Tell me how many lines of the entries below include the string "Robbins", and give only the number.
GIVEN ENTRIES section start
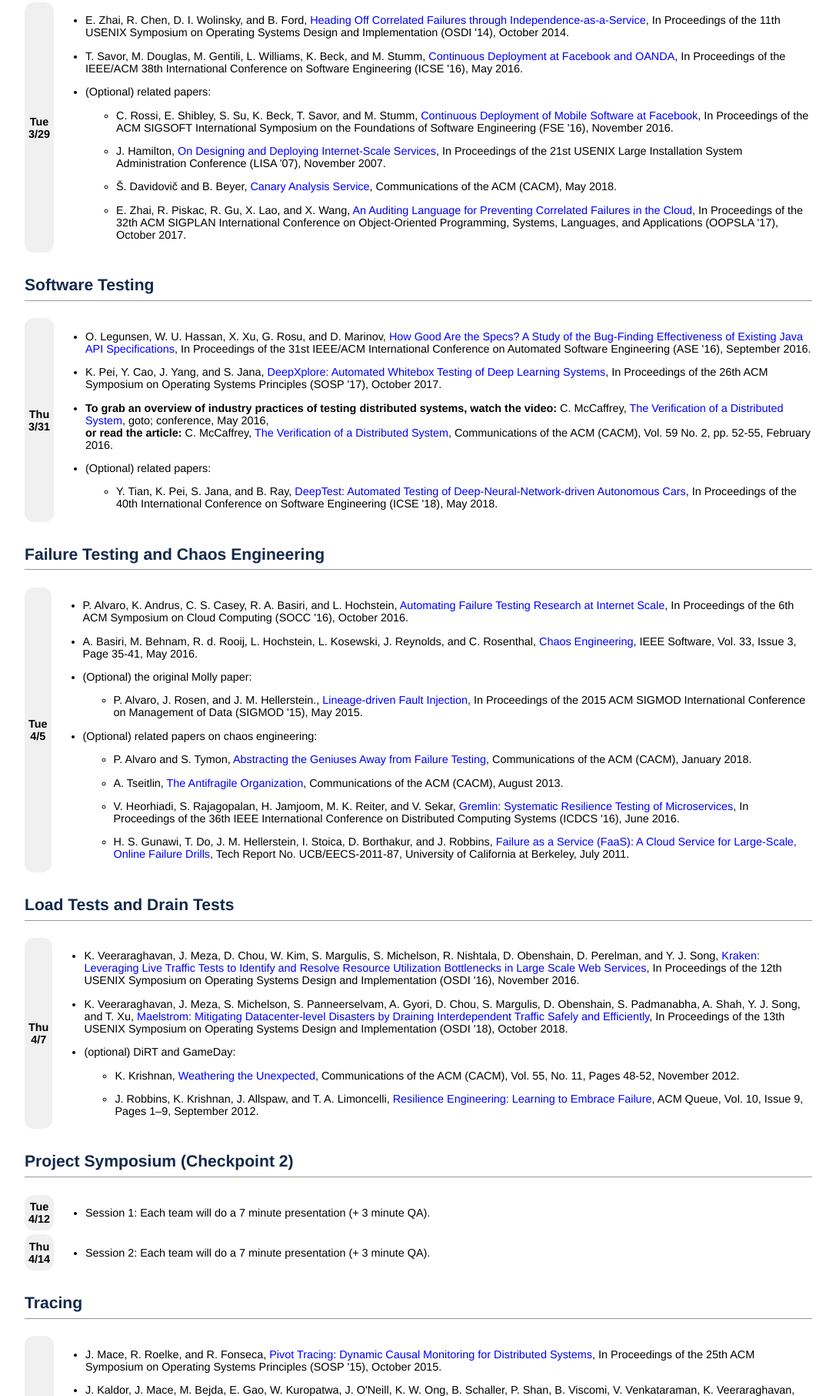
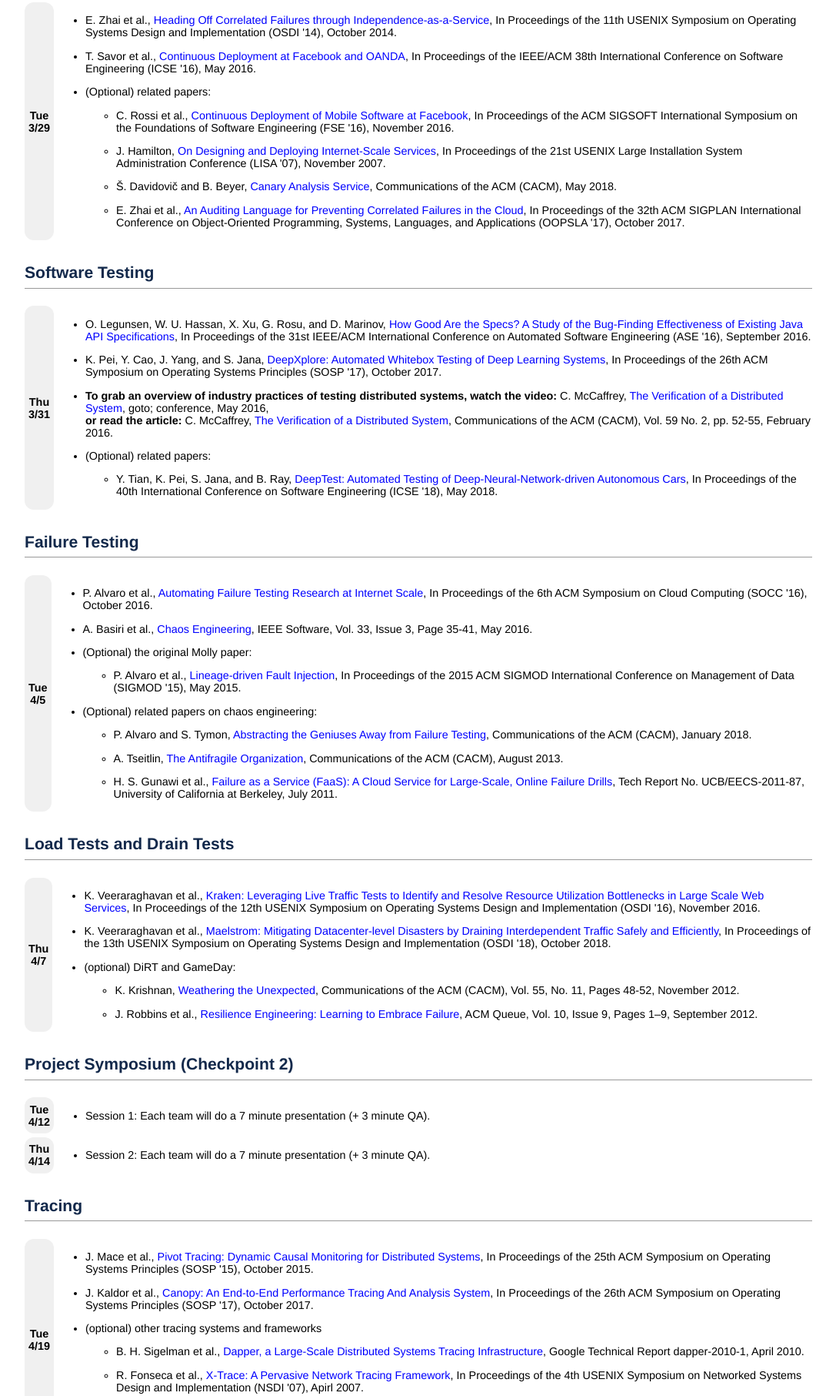
Before and after one commit to cs598txu-uiuc/cs598txu-uiuc.github.io, a plain HTML site: page spring22/readings.html in a window 1280 px wide. Shown: the part 5104-6917 px from the top of the page at 77% size, without its empty margins (96-1183 px from the left). Drawn offline with Linux system fonts and the light colour scheme.

Commit message:
Update readings.html

```diff
--- a/spring22/readings.html
+++ b/spring22/readings.html
@@ -1030,7 +1030,7 @@
         </table>
 
 
-        <h2>Detection</h2>
+      <h2>Monitoring</h2>
 
       <table>
           <tbody>
@@ -1130,12 +1130,12 @@
                     <td class="date"><a name="10tu">Tue<br>3/29</a></td>
                     <td class="papers">
                         <ul>
-                            <li> E. Zhai, R. Chen, D. I. Wolinsky, and B. Ford,
+                            <li> E. Zhai et al.,
                               <a class="paperlink" href="https://www.usenix.org/system/files/conference/osdi14/osdi14-paper-zhai.pdf" target="_blank">Heading
        Off Correlated Failures through Independence-as-a-Service</a>, In Proceedings of the 11th USENIX Symposium on Operating Systems Design and Implementation (OSDI '14), October 2014.
                               <p></p>
                             </li>
-                            <li> T. Savor, M. Douglas, M. Gentili, L. Williams, K. Beck, and M. Stumm,
+                            <li> T. Savor et al.,
                                 <a class="paperlink" href="https://collaboration.csc.ncsu.edu/laurie/Papers/Savor-ICSE16.pdf" target="_blank">Continuous
   Deployment at Facebook and OANDA</a>, In Proceedings of the IEEE/ACM 38th International Conference on Software Engineering (ICSE '16), May 2016.
 
@@ -1144,7 +1144,7 @@
                             <li> (Optional) related papers:
                                  <p></p>
                               <ul>
-                                  <li> C. Rossi, E. Shibley, S. Su, K. Beck, T. Savor, and M. Stumm,
+                                  <li> C. Rossi et al.,
                                     <a class="paperlink" href="https://research.fb.com/wp-content/uploads/2017/02/fse-rossi.pdf" target="_blank">Continuous
                                       Deployment of Mobile Software at Facebook</a>,
                                       In Proceedings of the ACM SIGSOFT International Symposium on the Foundations of Software Engineering (FSE '16), November 2016.
@@ -1161,7 +1161,7 @@
                                       Communications of the ACM (CACM), May 2018.
                                       <p></p>
                                   </li>
-                                  <li> E. Zhai, R. Piskac, R. Gu, X. Lao, and X. Wang,
+                                  <li> E. Zhai et al.,
                                     <a class="paperlink" href="http://www.cs.yale.edu/homes/zhai-ennan/oopsla17-final.pdf" target="_blank">An Auditing Language for
                                       Preventing Correlated Failures in the Cloud</a>,
                                       In Proceedings of the 32th ACM SIGPLAN International Conference on Object-Oriented Programming, Systems, Languages, and Applications (OOPSLA '17), October 2017.
@@ -1223,7 +1223,7 @@
         </table>
 
 
-        <h2>Failure Testing and Chaos Engineering</h2>
+        <h2>Failure Testing</h2>
 
         <table>
             <tbody>
@@ -1231,19 +1231,19 @@
                     <td class="date"><a name="11tu">Tue<br>4/5</a></td>
                     <td class="papers">
                         <ul>
-                            <li> P. Alvaro, K. Andrus, C. S. Casey, R. A. Basiri, and L. Hochstein,
+                            <li> P. Alvaro et al.,
                                 <a class="paperlink" href="https://people.ucsc.edu/~palvaro/socc16.pdf" target="_blank">Automating
       Failure Testing Research at Internet Scale</a>, In Proceedings of the 6th ACM Symposium on Cloud Computing (SOCC '16), October 2016.
                                 <p></p>
                             </li>
-                            <li> A. Basiri, M. Behnam, R. d. Rooij, L. Hochstein, L. Kosewski, J. Reynolds, and C. Rosenthal,
+                            <li> A. Basiri et al.,
                                 <a class="paperlink" href="https://ieeexplore.ieee.org/document/7436642/" target="_blank">Chaos Engineering</a>, IEEE Software, Vol. 33, Issue 3, Page 35-41, May 2016.
                                 <p></p>
                             </li>
                             <li> (Optional) the original Molly paper:
                                  <p></p>
                               <ul>
-                                <li>P. Alvaro, J. Rosen, and J. M. Hellerstein.,
+                                <li>P. Alvaro et al.,
                                 <a class="paperlink" href="https://people.ucsc.edu/~palvaro/molly.pdf" target="_blank">Lineage-driven Fault Injection</a>,
                                 In Proceedings of the 2015 ACM SIGMOD International Conference on Management of Data (SIGMOD '15), May 2015.
                                   <p></p>
@@ -1263,12 +1263,7 @@
                                 Communications of the ACM (CACM), August 2013.
                                   <p></p>
                                 </li>
-                                <li> V. Heorhiadi, S. Rajagopalan, H. Jamjoom, M. K. Reiter, and V. Sekar,
-                                <a class="paperlink" href="https://ieeexplore.ieee.org/document/7536505/" target="_blank">Gremlin: Systematic Resilience Testing of Microservices</a>,
-                                  In Proceedings of the 36th IEEE International Conference on Distributed Computing Systems (ICDCS '16), June 2016.
-                                  <p></p>
-                                </li>
-                                <li> H. S. Gunawi, T. Do, J. M. Hellerstein, I. Stoica, D. Borthakur, and J. Robbins,
+                                <li> H. S. Gunawi et al.,
                                   <a class="paperlink" href="https://www2.eecs.berkeley.edu/Pubs/TechRpts/2011/EECS-2011-87.pdf" target="_blank">Failure as a Service (FaaS): A Cloud Service for Large-Scale, Online Failure Drills</a>,
                                   Tech Report No. UCB/EECS-2011-87, University of California at Berkeley, July 2011.
                                 </li>
@@ -1290,14 +1285,14 @@
                     <td class="papers">
                         <ul>
 
-                            <li> K. Veeraraghavan, J. Meza, D. Chou, W. Kim, S. Margulis, S. Michelson, R. Nishtala, D. Obenshain, D. Perelman, and Y. J. Song,
+                            <li> K. Veeraraghavan et al.,
                                 <a class="paperlink" href="https://www.usenix.org/system/files/conference/osdi16/osdi16-veeraraghavan.pdf" target="_blank">Kraken:
   Leveraging Live Traffic Tests to Identify
   and Resolve Resource Utilization Bottlenecks in
   Large Scale Web Services</a>, In Proceedings of the 12th USENIX Symposium on Operating Systems Design and Implementation (OSDI '16), November 2016.
                                 <p></p>
                             </li>
-                            <li> K. Veeraraghavan, J. Meza, S. Michelson, S. Panneerselvam, A. Gyori, D. Chou, S. Margulis, D. Obenshain, S. Padmanabha, A. Shah, Y. J. Song, and T. Xu,
+                            <li> K. Veeraraghavan et al.,
                                  <a class="paperlink" href="https://www.usenix.org/conference/osdi18/presentation/veeraraghavan" target="_blank">
                                  Maelstrom: Mitigating Datacenter-level Disasters by Draining Interdependent Traffic Safely and Efficiently</a>, In Proceedings of the 13th USENIX Symposium on Operating Systems Design and Implementation (OSDI '18), October 2018.
                               <p></p>
@@ -1310,7 +1305,7 @@
   the Unexpected</a>, Communications of the ACM (CACM), Vol. 55, No. 11, Pages 48-52, November 2012.
                                 <p></p>
                               </li>
-                              <li> J. Robbins, K. Krishnan, J. Allspaw, and T. A. Limoncelli,
+                              <li> J. Robbins et al.,
                                 <a class="paperlink" href="https://queue.acm.org/detail.cfm?id=2371297" target="_blank">Resilience
                                   Engineering: Learning to Embrace Failure</a>, ACM Queue, Vol. 10, Issue 9, Pages 1–9, September 2012.
                                 <p></p>
@@ -1363,12 +1358,12 @@
                     <td class="date"><a name="13tu">Tue<br>4/19</a></td>
                     <td class="papers">
                         <ul>
-                            <li> J. Mace, R. Roelke, and R. Fonseca,
+                            <li> J. Mace et al.,
                                 <a class="paperlink" href="http://sigops.org/sosp/sosp15/current/2015-Monterey/printable/122-mace.pdf" target="_blank">Pivot
                                     Tracing: Dynamic Causal Monitoring for Distributed Systems</a>, In Proceedings of the 25th ACM Symposium on Operating Systems Principles (SOSP '15), October 2015.
                                 <p></p>
                             </li>
-                            <li> J. Kaldor, J. Mace, M. Bejda, E. Gao, W. Kuropatwa, J. O'Neill, K. W. Ong, B. Schaller, P. Shan, B. Viscomi, V. Venkataraman, K. Veeraraghavan, and Y. J. Song,
+                            <li> J. Kaldor et al.,
                                 <a class="paperlink" href="https://dl.acm.org/authorize.cfm?key=N47147" target="_blank">Canopy:
         An End-to-End Performance Tracing And Analysis System</a>, In Proceedings of the 26th ACM Symposium on Operating Systems Principles (SOSP '17), October 2017.
                                 <p></p>
@@ -1376,17 +1371,17 @@
                             <li> (optional) other tracing systems and frameworks
                               <p></p>
                               <ul>
-                              <li> B. H. Sigelman, L. A. Barroso, M. Burrows, P. Stephenson, M. Plakal, D. Beaver, S. Jaspan, and C. Shanbhag,
+                              <li> B. H. Sigelman et al.,
                                 <a class="paperlink" href="https://ai.google/research/pubs/pub36356" target="_blank">Dapper, a Large-Scale Distributed
                                   Systems Tracing Infrastructure</a>, Google Technical Report dapper-2010-1, April 2010.
                                 <p></p>
                               </li>
-                              <li> R. Fonseca, G. Porter, R. H. Katz, S. Shenker, and I. Stoica,
+                              <li> R. Fonseca et al.,
                                 <a class="paperlink" href="https://www.usenix.org/conference/nsdi-07/x-trace-pervasive-network-tracing-framework" target="_blank">X-Trace:
                                   A Pervasive Network Tracing Framework</a>, In Proceedings of the 4th USENIX Symposium on Networked Systems Design and Implementation (NSDI '07), Apirl 2007.
                                 <p></p>
                               </li>
-                              <li> Ú. Erlingsson, M. Peinado, S. Peter, and M. Budiu,
+                              <li> Ú. Erlingsson et al.,
                                 <a class="paperlink" href="https://dl.acm.org/citation.cfm?id=2043585" target="_blank">Fay: Extensible
                                   Distributed Tracing from Kernels to Clusters</a>, In Proceedings of the 23rd ACM Symposium on Operating Systems Principles (SOSP '11), October 2011.
                                 <p></p>
@@ -1410,26 +1405,26 @@
                     <td class="papers">
                         <ul>
 
-                            <li> Y. Zhang, S. Makarov, X. Ren, D. Lion, and D. Yuan,
+                            <li> Y. Zhang et al.,
                                 <a class="paperlink" href="http://www.eecg.toronto.edu/~yuan/papers/pensieve-sosp17.pdf" target="_blank">Pensieve:
        Non-Intrusive Failure Reproduction for
        Distributed Systems using the Event Chaining Approach</a>, In Proceedings of the 26th Symposium on Operating Systems Principles (SOSP '17), October 2017.
 
                                 <p></p>
                             </li>
-                            <li> C. Scott, A. Panda, V. Brajkovic, G. Necula, A. Krishnamurthy, and S. Shenker,
+                            <li> C. Scott et al.,
                                 <a class="paperlink" href="https://www.usenix.org/system/files/conference/nsdi16/nsdi16-paper-scott.pdf" target="_blank">Minimizing Faulty Executions of Distributed Systems</a>, In Proceedings of the 13th USENIX Symposium on Networked Systems Design and Implementation (NSDI '16), March 2016.
                                 <p></p>
                             </li>
                             <li> (optional) related work on failure diagnosis
                               <p></p>
                               <ul>
-                                <li> D. Yuan, S. Park, P. Huang, Y. Liu, M. M. Lee, X. Tang, Y. Zhou, and S. Savage,
+                                <li> D. Yuan et al.,
                                     <a class="paperlink" href="https://www.usenix.org/system/files/conference/osdi12/osdi12-final-109.pdf" target="_blank">Be
       Conservative: Enhancing Failure Diagnosis with Proactive Logging</a>, In Proceedings of the 10th USENIX Symposium on Operating Systems Design and Implementation (OSDI '12), November 2012.
                                     <p></p>
                                 </li>
-                                <li> D. Yuan, H. Mai, W. Xiong, L. Tan, Y. Zhou, and S. Pasupathy,
+                                <li> D. Yuan et al.,
                                     <a class="paperlink" href="http://opera.ucsd.edu/paper/asplos10-sherlog.pdf" target="_blank">SherLog:
       Error Diagnosis by Connecting Clues from Run-time Logs</a>,  In Proceedings of the 16th International Conference on Architectural Support for Programming Languages and Operating Systems (ASPLOS XVI), March 2011.
                                     <p></p>
```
GIVEN ENTRIES section end
**EXERCISE RESPONSE**
3